Go through the data below and return each line where the string "animate" occurs.

Stored data:
+ + + + + + +

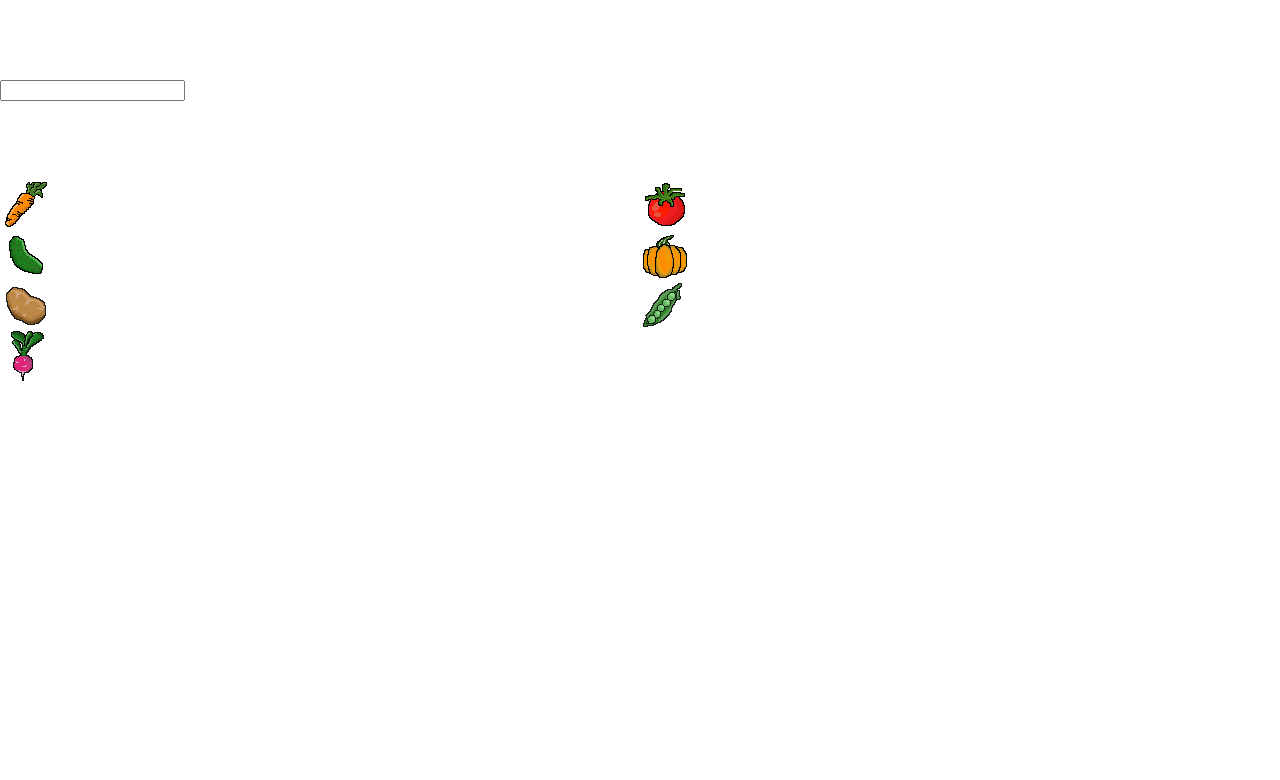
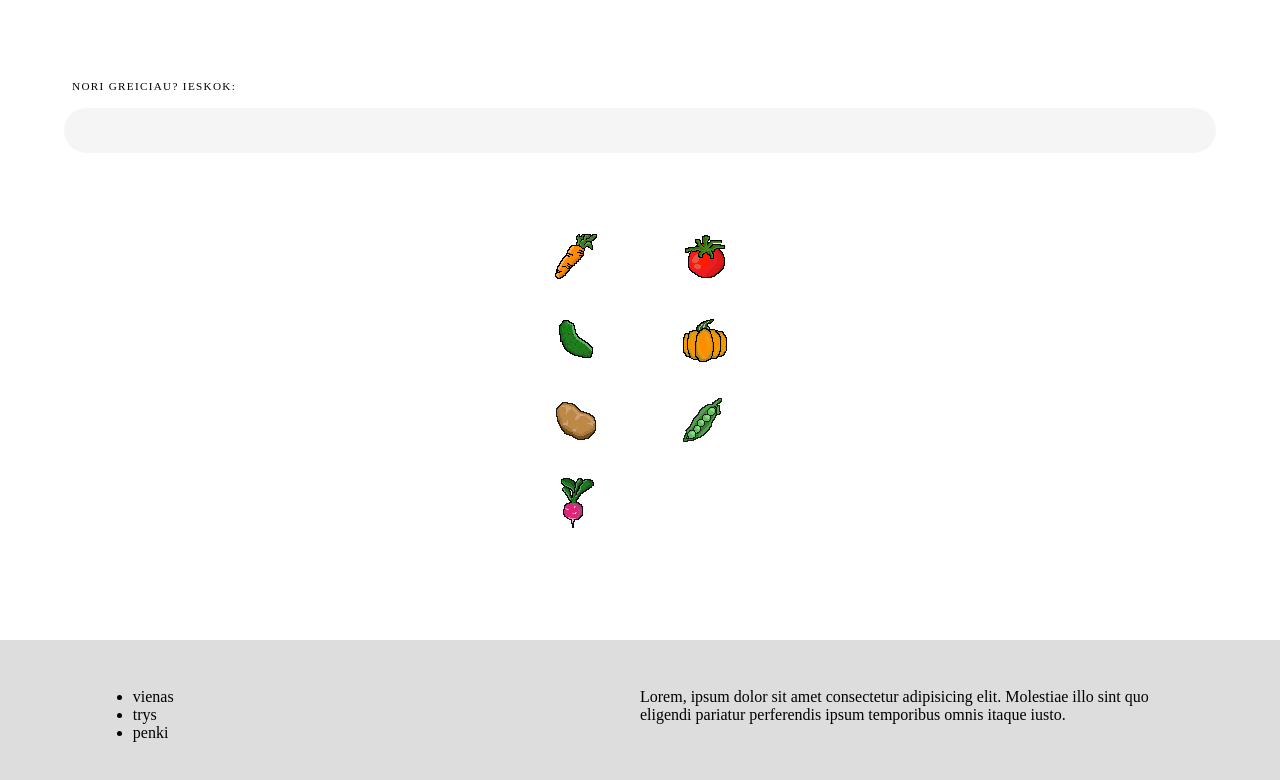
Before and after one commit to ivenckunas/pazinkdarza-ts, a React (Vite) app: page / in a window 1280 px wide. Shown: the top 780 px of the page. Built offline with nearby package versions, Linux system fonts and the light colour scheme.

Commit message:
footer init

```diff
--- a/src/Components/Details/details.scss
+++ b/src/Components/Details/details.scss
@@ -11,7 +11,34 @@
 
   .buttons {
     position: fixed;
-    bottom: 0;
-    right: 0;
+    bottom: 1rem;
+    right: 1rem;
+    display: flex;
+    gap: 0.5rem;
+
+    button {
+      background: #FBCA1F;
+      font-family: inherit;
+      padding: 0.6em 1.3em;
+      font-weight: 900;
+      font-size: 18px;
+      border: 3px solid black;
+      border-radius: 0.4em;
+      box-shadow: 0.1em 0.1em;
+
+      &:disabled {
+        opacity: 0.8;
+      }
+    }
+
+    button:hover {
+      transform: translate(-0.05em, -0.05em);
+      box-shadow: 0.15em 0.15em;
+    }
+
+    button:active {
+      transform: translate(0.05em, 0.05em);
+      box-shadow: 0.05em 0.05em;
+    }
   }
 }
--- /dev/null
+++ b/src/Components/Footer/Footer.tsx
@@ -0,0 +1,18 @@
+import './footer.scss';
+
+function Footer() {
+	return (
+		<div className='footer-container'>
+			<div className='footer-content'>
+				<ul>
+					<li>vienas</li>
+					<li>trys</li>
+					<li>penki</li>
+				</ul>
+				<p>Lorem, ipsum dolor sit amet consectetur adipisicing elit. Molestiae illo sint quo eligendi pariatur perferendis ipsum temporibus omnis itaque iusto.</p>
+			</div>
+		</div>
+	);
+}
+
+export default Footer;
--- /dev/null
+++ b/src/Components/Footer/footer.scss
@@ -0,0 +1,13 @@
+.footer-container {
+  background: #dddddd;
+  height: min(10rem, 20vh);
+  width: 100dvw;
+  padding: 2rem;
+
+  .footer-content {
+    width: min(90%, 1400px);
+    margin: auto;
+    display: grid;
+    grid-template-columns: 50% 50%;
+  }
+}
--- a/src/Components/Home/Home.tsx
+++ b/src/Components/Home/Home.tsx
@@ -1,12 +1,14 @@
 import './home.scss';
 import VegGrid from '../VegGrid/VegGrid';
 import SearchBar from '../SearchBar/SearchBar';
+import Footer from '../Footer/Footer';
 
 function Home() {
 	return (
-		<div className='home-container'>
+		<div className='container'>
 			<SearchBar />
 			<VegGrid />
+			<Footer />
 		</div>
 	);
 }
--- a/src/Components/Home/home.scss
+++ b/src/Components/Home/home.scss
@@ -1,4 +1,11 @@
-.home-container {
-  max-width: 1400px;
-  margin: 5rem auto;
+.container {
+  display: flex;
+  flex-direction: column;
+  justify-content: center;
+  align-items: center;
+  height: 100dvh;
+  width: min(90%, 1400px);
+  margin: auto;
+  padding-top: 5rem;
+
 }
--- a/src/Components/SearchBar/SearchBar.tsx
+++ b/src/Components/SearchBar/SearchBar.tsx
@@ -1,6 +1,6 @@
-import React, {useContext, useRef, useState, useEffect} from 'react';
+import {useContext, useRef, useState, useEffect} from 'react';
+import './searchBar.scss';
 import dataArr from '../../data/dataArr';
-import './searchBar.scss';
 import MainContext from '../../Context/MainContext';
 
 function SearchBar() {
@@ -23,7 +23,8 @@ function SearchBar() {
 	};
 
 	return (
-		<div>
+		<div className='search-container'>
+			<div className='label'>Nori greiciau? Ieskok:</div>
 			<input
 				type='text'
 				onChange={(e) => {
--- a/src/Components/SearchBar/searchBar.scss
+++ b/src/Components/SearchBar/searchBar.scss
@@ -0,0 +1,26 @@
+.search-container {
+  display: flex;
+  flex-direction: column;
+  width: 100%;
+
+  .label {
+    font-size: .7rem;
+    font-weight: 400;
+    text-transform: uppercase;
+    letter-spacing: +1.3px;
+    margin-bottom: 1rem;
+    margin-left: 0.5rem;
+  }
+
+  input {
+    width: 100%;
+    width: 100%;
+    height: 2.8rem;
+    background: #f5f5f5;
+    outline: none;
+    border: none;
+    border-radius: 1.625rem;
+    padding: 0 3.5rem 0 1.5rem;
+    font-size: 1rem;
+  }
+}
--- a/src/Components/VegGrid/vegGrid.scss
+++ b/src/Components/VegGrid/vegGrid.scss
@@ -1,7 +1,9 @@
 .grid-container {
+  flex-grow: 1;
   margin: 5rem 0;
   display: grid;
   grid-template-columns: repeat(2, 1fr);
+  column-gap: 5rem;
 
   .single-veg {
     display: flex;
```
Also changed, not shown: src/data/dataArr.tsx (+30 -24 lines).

+ + + + + + +

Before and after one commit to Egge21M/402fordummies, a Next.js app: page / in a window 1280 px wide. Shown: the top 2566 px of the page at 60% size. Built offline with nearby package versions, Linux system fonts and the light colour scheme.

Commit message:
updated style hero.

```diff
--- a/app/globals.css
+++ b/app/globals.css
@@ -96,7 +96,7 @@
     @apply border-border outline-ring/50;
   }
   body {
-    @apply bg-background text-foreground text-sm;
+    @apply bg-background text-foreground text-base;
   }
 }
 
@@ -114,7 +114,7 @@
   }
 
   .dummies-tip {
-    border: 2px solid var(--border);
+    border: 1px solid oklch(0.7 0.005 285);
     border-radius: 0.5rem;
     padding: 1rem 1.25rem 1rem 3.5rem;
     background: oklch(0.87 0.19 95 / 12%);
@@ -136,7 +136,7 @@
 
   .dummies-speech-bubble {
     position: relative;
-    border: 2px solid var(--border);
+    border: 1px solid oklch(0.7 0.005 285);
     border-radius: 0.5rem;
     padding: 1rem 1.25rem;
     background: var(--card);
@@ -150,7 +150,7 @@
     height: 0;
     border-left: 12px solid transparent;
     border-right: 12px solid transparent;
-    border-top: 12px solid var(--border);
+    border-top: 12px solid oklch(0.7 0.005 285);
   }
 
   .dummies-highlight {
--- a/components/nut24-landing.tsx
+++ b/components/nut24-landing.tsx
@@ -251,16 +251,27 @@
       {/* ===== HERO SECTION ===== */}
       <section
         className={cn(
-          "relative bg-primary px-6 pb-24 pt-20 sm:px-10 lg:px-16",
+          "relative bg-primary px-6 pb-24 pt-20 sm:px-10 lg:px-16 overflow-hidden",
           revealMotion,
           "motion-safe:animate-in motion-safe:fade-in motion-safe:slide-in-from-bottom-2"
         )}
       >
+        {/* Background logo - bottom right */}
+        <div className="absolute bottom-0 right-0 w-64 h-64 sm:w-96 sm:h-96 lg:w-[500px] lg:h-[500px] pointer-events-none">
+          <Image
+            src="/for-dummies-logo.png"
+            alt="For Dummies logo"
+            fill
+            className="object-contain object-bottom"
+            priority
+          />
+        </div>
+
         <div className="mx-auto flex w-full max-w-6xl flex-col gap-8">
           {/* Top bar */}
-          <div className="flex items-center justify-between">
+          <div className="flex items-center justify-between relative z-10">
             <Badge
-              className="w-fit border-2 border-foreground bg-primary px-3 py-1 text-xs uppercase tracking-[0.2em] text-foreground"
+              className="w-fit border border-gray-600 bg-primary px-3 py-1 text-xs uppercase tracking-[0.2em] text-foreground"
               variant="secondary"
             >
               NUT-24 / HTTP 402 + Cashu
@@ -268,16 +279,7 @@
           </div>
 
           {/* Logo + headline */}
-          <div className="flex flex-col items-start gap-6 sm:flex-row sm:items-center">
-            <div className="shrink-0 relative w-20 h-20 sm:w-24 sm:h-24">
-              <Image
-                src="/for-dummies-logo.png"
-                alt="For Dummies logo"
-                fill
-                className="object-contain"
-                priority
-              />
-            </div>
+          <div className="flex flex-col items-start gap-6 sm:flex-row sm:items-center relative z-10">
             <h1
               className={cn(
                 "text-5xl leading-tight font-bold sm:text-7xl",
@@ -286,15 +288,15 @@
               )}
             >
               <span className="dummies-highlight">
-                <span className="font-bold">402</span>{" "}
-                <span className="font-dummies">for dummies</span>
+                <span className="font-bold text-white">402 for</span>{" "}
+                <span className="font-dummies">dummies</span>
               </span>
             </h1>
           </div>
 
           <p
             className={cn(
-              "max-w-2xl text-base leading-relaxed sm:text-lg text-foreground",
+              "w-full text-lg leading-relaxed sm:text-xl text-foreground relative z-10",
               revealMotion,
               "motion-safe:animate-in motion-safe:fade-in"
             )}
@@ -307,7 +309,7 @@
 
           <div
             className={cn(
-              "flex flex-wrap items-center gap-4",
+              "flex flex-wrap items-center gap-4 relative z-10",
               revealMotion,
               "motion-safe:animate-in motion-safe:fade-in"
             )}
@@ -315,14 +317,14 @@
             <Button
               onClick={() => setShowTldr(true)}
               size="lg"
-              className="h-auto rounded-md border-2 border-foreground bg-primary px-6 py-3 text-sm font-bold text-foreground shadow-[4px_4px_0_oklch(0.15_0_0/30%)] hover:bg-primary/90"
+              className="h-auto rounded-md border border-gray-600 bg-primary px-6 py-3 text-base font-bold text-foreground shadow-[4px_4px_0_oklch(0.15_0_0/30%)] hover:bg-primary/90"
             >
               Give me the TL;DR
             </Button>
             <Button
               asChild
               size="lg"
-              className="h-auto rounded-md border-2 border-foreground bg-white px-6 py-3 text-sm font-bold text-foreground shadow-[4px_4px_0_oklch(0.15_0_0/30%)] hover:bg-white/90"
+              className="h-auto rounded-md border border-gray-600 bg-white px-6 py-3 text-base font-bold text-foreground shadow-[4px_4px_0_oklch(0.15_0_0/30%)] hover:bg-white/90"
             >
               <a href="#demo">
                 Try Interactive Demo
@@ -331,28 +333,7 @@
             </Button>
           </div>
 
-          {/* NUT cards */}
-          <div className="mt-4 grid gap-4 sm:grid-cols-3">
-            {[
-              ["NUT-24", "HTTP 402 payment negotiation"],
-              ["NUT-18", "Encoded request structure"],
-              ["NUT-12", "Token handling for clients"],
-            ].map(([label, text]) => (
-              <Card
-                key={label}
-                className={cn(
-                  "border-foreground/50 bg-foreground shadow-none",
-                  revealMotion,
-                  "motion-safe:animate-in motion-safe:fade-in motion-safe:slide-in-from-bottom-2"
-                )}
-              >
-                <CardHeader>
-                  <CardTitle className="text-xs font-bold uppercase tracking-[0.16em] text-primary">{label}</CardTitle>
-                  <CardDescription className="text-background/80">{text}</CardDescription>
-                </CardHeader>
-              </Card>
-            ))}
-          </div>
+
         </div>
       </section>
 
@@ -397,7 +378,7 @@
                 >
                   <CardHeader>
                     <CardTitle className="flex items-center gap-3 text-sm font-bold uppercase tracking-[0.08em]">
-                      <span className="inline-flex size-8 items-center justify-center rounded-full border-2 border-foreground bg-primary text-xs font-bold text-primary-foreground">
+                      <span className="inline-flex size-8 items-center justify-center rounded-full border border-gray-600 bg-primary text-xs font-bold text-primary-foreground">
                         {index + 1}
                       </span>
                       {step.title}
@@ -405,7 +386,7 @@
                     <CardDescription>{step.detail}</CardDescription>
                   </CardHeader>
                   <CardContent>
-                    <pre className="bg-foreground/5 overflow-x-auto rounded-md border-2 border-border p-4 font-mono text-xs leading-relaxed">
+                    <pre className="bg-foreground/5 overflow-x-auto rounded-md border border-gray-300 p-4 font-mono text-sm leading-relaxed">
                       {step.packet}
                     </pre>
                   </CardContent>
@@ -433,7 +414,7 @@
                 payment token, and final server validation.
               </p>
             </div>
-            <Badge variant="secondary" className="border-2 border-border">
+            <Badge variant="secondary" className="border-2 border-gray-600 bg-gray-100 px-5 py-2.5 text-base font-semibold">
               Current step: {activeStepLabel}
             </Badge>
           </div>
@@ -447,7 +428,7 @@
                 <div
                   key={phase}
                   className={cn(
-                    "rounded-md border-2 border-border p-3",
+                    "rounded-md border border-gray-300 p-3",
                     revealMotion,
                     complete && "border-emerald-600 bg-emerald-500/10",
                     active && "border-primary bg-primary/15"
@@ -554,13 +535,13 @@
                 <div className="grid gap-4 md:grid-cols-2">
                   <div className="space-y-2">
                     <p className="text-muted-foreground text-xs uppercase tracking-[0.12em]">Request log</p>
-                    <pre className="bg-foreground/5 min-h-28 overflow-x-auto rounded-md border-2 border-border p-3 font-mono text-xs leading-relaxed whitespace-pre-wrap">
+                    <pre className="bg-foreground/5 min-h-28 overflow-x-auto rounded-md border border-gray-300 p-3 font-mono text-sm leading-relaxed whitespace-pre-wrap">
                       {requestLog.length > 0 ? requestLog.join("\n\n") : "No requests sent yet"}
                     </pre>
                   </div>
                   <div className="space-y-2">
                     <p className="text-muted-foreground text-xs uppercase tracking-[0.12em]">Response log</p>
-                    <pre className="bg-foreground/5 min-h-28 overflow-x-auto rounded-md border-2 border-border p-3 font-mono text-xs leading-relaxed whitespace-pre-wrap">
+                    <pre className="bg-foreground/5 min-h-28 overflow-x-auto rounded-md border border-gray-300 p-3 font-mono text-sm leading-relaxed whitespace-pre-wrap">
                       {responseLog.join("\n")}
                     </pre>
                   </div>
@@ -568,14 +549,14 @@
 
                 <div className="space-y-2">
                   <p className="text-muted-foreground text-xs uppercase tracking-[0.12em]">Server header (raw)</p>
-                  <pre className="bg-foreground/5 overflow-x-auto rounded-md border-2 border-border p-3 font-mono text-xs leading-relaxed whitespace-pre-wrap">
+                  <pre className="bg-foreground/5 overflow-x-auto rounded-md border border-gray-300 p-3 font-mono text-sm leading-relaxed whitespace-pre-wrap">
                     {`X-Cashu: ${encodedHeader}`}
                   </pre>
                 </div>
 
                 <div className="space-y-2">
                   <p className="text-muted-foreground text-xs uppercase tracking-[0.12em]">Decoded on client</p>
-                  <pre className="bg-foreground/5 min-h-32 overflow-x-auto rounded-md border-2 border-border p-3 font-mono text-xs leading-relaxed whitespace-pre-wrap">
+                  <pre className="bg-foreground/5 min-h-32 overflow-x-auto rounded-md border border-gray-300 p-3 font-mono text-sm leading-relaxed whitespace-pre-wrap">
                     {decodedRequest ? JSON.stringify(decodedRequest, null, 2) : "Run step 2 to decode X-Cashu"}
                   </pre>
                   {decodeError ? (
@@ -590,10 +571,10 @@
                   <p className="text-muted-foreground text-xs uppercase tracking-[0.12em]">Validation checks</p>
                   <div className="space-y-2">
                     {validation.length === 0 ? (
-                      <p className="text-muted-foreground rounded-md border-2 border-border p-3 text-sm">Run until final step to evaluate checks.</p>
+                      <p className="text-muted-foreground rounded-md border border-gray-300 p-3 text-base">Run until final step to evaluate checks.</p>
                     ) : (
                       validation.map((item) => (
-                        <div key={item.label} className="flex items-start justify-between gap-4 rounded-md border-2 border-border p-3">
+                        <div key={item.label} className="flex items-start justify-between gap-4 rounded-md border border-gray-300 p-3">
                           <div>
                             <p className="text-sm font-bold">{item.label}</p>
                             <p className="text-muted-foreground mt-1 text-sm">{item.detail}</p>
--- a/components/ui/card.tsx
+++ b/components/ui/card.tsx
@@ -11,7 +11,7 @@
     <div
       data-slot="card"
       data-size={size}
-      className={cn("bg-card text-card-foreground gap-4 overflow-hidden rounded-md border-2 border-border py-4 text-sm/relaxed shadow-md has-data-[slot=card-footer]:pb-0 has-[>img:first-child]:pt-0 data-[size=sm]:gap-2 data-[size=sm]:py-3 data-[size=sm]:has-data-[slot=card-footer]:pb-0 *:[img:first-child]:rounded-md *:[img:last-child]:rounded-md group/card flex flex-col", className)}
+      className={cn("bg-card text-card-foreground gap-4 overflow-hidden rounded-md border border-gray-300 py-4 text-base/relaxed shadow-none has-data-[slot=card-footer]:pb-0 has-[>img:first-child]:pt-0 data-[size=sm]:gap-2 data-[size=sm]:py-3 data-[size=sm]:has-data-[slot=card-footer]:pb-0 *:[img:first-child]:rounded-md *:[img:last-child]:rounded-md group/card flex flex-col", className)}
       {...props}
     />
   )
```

+ + + + + + +

*THE ANSWER*
           "motion-safe:animate-in motion-safe:fade-in motion-safe:slide-in-from-bottom-2"
               "motion-safe:animate-in motion-safe:fade-in"
               "motion-safe:animate-in motion-safe:fade-in"
-                  "motion-safe:animate-in motion-safe:fade-in motion-safe:slide-in-from-bottom-2"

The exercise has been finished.